The church was built around 1260 near a medieval settlement and a cemetery, in the period when other Romanesque churches were built in the nearby area (Hamuliakovo, Kalinkovo or Mierovo). In the nineteenth century, it ceased to fulfill its original functions, and liturgical rites were celebrated only once a year, on the day of the patron of the church, Saint Margaret. The last one was to take place in 1927, then the building served as a grain warehouse. In the years 1983-1984, the church was repaired, the façades renovated and the wooden ceiling replaced.
The church was built as a late Romanesque building, consisting of a rectangular nave, an elongated semicircular apse in the east and a sacristy on the north. Under the roof of the apse and the nave, there was a Romanesque notched frieze made of oblique bricks. From the south, the nave was illuminated by slit windows set in semi-circular recesses. Another three similar openings were pierced in the apse, and one in the eastern wall of the sacristy. According to the medieval building tradition, the northern facade of the church was completely devoid of openings. This custom was of practical importance, because from the south and east you could get the most sunlight. Medieval mysticism, which reserved the northern side for evil powers, from which they were separated, probably also played a role.

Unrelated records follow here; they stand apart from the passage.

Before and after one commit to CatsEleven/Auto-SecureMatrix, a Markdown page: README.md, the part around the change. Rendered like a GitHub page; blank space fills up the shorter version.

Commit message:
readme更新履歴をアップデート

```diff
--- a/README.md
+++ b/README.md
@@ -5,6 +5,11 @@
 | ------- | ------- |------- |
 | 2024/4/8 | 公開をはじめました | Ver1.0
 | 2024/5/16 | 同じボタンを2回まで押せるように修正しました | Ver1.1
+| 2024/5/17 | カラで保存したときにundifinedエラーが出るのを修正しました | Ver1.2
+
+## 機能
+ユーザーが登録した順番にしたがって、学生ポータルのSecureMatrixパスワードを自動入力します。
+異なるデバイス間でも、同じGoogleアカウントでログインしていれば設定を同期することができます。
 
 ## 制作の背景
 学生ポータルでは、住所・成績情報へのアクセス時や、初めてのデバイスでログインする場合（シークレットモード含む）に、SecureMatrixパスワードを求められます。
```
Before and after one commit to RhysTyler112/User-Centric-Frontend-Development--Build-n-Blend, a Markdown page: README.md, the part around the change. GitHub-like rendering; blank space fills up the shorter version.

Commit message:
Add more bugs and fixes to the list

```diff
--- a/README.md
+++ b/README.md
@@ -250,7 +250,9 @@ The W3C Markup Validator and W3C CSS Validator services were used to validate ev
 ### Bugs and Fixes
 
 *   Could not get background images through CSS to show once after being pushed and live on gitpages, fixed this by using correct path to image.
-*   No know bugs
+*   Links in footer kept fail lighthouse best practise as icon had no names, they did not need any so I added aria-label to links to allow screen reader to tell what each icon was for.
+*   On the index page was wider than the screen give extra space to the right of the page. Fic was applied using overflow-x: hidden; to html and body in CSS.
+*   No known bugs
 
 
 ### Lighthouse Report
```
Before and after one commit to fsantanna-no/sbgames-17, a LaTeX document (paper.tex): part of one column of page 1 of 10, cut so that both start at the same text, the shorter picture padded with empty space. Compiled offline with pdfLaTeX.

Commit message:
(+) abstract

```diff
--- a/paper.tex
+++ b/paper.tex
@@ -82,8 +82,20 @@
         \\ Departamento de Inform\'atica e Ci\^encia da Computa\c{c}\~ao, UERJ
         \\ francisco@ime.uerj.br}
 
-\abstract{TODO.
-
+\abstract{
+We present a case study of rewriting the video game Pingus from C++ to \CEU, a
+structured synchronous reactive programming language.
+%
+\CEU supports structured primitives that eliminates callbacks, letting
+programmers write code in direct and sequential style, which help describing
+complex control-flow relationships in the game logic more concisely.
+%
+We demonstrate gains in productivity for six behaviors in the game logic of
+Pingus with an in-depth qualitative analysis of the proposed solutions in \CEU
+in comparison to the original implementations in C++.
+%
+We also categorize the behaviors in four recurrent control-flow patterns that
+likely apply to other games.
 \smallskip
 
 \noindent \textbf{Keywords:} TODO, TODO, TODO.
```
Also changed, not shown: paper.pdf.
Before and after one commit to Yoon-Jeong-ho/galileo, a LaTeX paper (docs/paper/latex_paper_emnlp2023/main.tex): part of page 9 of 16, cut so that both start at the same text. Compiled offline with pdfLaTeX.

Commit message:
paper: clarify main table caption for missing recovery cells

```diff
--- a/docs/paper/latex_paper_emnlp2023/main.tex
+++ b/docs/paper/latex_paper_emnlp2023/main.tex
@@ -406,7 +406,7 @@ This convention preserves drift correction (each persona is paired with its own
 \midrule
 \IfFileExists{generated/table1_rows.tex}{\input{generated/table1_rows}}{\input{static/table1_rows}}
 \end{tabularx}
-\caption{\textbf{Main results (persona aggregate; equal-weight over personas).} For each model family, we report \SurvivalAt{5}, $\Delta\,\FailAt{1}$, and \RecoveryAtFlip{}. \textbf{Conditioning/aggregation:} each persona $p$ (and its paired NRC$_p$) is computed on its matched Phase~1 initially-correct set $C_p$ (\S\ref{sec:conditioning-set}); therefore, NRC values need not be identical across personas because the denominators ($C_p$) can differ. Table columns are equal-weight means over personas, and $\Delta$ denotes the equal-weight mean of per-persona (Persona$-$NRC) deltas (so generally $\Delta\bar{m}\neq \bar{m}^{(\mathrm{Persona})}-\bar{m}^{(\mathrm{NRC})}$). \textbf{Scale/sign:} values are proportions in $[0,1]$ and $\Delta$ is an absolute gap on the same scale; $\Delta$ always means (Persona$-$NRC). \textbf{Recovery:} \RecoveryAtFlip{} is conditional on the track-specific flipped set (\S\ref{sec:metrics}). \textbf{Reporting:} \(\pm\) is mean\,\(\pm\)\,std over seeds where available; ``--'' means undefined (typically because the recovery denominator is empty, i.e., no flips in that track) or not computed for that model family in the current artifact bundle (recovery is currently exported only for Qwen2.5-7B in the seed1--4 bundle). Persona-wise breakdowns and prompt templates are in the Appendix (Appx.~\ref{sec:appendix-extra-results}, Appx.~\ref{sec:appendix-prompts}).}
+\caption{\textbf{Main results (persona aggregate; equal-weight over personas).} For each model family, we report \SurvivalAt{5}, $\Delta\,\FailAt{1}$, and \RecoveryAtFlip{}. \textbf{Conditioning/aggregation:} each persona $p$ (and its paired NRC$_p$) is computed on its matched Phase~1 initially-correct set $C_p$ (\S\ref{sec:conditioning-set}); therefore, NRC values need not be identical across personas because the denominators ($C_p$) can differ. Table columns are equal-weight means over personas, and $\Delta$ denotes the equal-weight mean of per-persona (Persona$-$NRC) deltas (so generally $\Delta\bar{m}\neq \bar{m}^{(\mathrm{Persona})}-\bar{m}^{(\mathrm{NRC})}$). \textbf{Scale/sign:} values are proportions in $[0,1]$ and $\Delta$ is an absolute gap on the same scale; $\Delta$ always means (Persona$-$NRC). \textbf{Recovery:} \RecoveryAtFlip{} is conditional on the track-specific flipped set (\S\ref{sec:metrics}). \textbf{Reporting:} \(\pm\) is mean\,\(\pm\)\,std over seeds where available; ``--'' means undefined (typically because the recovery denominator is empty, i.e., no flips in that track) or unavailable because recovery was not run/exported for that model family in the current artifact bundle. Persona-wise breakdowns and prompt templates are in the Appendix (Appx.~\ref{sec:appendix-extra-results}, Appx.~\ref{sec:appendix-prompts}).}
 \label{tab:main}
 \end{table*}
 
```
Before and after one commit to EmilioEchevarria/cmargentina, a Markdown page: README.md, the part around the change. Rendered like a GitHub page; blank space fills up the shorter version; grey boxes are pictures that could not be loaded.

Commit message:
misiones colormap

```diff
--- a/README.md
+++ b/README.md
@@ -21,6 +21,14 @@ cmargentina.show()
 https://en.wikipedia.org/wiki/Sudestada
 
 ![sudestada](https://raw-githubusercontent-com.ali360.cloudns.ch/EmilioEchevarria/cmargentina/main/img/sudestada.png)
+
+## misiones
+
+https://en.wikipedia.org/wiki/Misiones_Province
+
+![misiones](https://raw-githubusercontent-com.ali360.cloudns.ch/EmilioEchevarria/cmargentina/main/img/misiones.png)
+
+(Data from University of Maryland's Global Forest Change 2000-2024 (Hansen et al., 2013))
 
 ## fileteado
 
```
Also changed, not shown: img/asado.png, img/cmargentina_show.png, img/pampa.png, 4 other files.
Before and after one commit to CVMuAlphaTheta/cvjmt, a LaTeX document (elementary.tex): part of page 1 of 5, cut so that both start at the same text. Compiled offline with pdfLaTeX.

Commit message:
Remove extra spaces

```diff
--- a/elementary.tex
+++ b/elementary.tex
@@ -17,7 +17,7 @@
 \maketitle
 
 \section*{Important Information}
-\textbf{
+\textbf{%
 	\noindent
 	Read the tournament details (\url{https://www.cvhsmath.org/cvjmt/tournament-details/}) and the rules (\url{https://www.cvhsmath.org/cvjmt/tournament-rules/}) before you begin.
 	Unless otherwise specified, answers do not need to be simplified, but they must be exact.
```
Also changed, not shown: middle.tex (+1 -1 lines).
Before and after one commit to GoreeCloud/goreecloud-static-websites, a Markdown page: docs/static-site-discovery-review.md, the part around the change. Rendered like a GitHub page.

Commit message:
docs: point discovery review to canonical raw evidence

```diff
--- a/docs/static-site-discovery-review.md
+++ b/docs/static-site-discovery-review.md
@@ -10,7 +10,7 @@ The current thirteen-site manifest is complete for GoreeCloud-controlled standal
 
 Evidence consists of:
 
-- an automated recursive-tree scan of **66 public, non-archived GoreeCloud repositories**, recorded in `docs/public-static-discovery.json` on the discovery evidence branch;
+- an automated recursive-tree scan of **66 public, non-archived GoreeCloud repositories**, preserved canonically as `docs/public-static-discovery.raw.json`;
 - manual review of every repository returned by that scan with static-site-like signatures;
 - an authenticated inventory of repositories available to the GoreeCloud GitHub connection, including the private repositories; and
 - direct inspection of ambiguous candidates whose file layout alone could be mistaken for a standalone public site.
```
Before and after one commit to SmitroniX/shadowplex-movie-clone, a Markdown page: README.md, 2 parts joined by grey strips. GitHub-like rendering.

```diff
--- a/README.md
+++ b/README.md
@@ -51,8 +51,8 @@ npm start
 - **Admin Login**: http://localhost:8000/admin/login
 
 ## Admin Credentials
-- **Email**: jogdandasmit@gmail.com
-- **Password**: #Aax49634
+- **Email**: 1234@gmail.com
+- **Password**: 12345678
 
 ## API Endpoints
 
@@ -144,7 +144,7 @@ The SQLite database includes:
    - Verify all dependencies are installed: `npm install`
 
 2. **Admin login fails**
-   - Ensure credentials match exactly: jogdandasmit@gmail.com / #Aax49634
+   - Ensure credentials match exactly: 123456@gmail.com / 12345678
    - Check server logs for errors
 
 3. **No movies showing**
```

The entrance to the church was in the southern wall of the nave, which was covered with a wooden ceiling. Inside, the presbytery bay in front of the apse was covered with a vault heralding the arrival of the Gothic period. It received a cross-shaped form with ribs not fastened with a boss and flowing onto the walls in the corners without the use of corbels. Also, the semicircular end of the apse itself was not topped with a typical conch, but received three fields of the ribless vault. In the northern wall of the apse, a trapezoidal-shaped niche was placed.
Due to the disappearance of the surrounding villages, the building has remained virtually unchanged since the Middle Ages, and is one of the few churches in Slovakia to have an original late Romanesque sacristy. Inside, there are medieval paintings on the walls of the church, but they are in poor condition and await renovation. However, the vaults, the wall niche in the presbytery and the late Romanesque baptismal font are well preserved. Currently, the church is no longer used for religious purposes and most of the equipment is missing, so you can admire the austere late-Romanesque architecture.
Mencl V., Stredoveká architektúra na Slovensku, Praha 1937.
Website apsida.sk, Šámot.